• _EXERCISE DETAILS_
Return the records exactly, with nothing added.

_____

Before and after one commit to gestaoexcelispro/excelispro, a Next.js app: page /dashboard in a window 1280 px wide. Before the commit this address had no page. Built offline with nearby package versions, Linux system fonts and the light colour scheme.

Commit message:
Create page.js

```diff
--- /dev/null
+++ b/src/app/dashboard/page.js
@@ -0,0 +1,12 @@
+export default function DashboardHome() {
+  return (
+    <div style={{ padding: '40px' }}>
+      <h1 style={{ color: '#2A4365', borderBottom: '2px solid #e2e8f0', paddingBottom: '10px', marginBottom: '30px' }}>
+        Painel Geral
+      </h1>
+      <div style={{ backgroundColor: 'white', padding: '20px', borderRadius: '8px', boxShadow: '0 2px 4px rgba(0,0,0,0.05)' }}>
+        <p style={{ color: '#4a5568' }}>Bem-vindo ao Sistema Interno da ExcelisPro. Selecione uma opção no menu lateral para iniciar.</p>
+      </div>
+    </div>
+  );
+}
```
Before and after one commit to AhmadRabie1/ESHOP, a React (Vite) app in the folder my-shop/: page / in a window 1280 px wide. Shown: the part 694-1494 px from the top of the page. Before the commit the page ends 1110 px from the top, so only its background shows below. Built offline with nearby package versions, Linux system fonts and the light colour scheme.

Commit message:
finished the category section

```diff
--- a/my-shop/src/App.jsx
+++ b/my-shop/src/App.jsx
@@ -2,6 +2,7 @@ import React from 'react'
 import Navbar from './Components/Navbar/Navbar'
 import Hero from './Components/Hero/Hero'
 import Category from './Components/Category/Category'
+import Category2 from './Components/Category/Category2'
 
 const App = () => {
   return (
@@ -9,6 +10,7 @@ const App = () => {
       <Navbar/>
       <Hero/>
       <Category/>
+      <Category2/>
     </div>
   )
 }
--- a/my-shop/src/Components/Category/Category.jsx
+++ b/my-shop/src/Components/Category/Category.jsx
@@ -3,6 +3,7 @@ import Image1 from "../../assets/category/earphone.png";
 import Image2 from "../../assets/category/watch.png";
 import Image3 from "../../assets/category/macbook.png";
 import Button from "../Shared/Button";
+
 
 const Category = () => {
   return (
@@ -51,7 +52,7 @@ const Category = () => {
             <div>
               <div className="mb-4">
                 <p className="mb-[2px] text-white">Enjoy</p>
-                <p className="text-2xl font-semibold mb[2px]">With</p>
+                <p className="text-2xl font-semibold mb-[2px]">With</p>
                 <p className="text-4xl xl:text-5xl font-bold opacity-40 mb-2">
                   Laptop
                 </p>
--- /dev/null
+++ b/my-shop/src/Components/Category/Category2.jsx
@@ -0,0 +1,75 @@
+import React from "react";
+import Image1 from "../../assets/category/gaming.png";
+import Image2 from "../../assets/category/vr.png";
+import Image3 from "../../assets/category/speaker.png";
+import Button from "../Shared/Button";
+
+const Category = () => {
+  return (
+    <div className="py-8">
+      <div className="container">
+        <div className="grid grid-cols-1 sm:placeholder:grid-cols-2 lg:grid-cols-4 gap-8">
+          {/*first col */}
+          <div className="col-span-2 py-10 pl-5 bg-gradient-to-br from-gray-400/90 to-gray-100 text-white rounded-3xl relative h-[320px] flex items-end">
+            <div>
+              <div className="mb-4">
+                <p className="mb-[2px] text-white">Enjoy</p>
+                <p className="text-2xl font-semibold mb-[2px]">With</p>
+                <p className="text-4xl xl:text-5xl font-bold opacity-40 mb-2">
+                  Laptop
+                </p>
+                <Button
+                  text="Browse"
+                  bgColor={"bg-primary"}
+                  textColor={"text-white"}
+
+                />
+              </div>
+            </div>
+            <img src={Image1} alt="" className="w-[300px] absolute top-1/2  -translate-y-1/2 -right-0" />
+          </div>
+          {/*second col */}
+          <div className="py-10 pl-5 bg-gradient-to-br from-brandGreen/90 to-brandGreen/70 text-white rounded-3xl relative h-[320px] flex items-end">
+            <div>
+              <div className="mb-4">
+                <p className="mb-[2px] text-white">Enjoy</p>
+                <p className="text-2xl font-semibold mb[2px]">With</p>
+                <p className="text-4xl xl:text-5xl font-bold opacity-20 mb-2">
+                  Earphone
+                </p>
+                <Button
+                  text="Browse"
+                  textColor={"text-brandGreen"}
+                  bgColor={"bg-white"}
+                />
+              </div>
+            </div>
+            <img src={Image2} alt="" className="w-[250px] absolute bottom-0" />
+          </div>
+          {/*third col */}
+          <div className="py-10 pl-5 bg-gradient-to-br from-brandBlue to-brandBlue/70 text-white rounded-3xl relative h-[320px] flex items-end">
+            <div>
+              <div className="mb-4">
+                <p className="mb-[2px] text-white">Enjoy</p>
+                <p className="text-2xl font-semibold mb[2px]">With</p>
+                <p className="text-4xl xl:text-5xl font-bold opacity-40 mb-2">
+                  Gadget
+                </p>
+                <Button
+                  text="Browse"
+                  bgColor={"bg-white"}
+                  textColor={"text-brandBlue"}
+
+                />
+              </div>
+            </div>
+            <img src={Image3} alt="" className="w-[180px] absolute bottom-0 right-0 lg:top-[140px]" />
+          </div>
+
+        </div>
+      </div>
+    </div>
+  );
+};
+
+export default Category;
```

_____

• _REPLY TO THE TASK_
Before and after one commit to gestaoexcelispro/excelispro, a Next.js app: page /dashboard in a window 1280 px wide. Before the commit this address had no page. Built offline with nearby package versions, Linux system fonts and the light colour scheme.

Commit message:
Create page.js

```diff
--- /dev/null
+++ b/src/app/dashboard/page.js
@@ -0,0 +1,12 @@
+export default function DashboardHome() {
+  return (
+    <div style={{ padding: '40px' }}>
+      <h1 style={{ color: '#2A4365', borderBottom: '2px solid #e2e8f0', paddingBottom: '10px', marginBottom: '30px' }}>
+        Painel Geral
+      </h1>
+      <div style={{ backgroundColor: 'white', padding: '20px', borderRadius: '8px', boxShadow: '0 2px 4px rgba(0,0,0,0.05)' }}>
+        <p style={{ color: '#4a5568' }}>Bem-vindo ao Sistema Interno da ExcelisPro. Selecione uma opção no menu lateral para iniciar.</p>
+      </div>
+    </div>
+  );
+}
```
Before and after one commit to AhmadRabie1/ESHOP, a React (Vite) app in the folder my-shop/: page / in a window 1280 px wide. Shown: the part 694-1494 px from the top of the page. Before the commit the page ends 1110 px from the top, so only its background shows below. Built offline with nearby package versions, Linux system fonts and the light colour scheme.

Commit message:
finished the category section

```diff
--- a/my-shop/src/App.jsx
+++ b/my-shop/src/App.jsx
@@ -2,6 +2,7 @@ import React from 'react'
 import Navbar from './Components/Navbar/Navbar'
 import Hero from './Components/Hero/Hero'
 import Category from './Components/Category/Category'
+import Category2 from './Components/Category/Category2'
 
 const App = () => {
   return (
@@ -9,6 +10,7 @@ const App = () => {
       <Navbar/>
       <Hero/>
       <Category/>
+      <Category2/>
     </div>
   )
 }
--- a/my-shop/src/Components/Category/Category.jsx
+++ b/my-shop/src/Components/Category/Category.jsx
@@ -3,6 +3,7 @@ import Image1 from "../../assets/category/earphone.png";
 import Image2 from "../../assets/category/watch.png";
 import Image3 from "../../assets/category/macbook.png";
 import Button from "../Shared/Button";
+
 
 const Category = () => {
   return (
@@ -51,7 +52,7 @@ const Category = () => {
             <div>
               <div className="mb-4">
                 <p className="mb-[2px] text-white">Enjoy</p>
-                <p className="text-2xl font-semibold mb[2px]">With</p>
+                <p className="text-2xl font-semibold mb-[2px]">With</p>
                 <p className="text-4xl xl:text-5xl font-bold opacity-40 mb-2">
                   Laptop
                 </p>
--- /dev/null
+++ b/my-shop/src/Components/Category/Category2.jsx
@@ -0,0 +1,75 @@
+import React from "react";
+import Image1 from "../../assets/category/gaming.png";
+import Image2 from "../../assets/category/vr.png";
+import Image3 from "../../assets/category/speaker.png";
+import Button from "../Shared/Button";
+
+const Category = () => {
+  return (
+    <div className="py-8">
+      <div className="container">
+        <div className="grid grid-cols-1 sm:placeholder:grid-cols-2 lg:grid-cols-4 gap-8">
+          {/*first col */}
+          <div className="col-span-2 py-10 pl-5 bg-gradient-to-br from-gray-400/90 to-gray-100 text-white rounded-3xl relative h-[320px] flex items-end">
+            <div>
+              <div className="mb-4">
+                <p className="mb-[2px] text-white">Enjoy</p>
+                <p className="text-2xl font-semibold mb-[2px]">With</p>
+                <p className="text-4xl xl:text-5xl font-bold opacity-40 mb-2">
+                  Laptop
+                </p>
+                <Button
+                  text="Browse"
+                  bgColor={"bg-primary"}
+                  textColor={"text-white"}
+
+                />
+              </div>
+            </div>
+            <img src={Image1} alt="" className="w-[300px] absolute top-1/2  -translate-y-1/2 -right-0" />
+          </div>
+          {/*second col */}
+          <div className="py-10 pl-5 bg-gradient-to-br from-brandGreen/90 to-brandGreen/70 text-white rounded-3xl relative h-[320px] flex items-end">
+            <div>
+              <div className="mb-4">
+                <p className="mb-[2px] text-white">Enjoy</p>
+                <p className="text-2xl font-semibold mb[2px]">With</p>
+                <p className="text-4xl xl:text-5xl font-bold opacity-20 mb-2">
+                  Earphone
+                </p>
+                <Button
+                  text="Browse"
+                  textColor={"text-brandGreen"}
+                  bgColor={"bg-white"}
+                />
+              </div>
+            </div>
+            <img src={Image2} alt="" className="w-[250px] absolute bottom-0" />
+          </div>
+          {/*third col */}
+          <div className="py-10 pl-5 bg-gradient-to-br from-brandBlue to-brandBlue/70 text-white rounded-3xl relative h-[320px] flex items-end">
+            <div>
+              <div className="mb-4">
+                <p className="mb-[2px] text-white">Enjoy</p>
+                <p className="text-2xl font-semibold mb[2px]">With</p>
+                <p className="text-4xl xl:text-5xl font-bold opacity-40 mb-2">
+                  Gadget
+                </p>
+                <Button
+                  text="Browse"
+                  bgColor={"bg-white"}
+                  textColor={"text-brandBlue"}
+
+                />
+              </div>
+            </div>
+            <img src={Image3} alt="" className="w-[180px] absolute bottom-0 right-0 lg:top-[140px]" />
+          </div>
+
+        </div>
+      </div>
+    </div>
+  );
+};
+
+export default Category;
```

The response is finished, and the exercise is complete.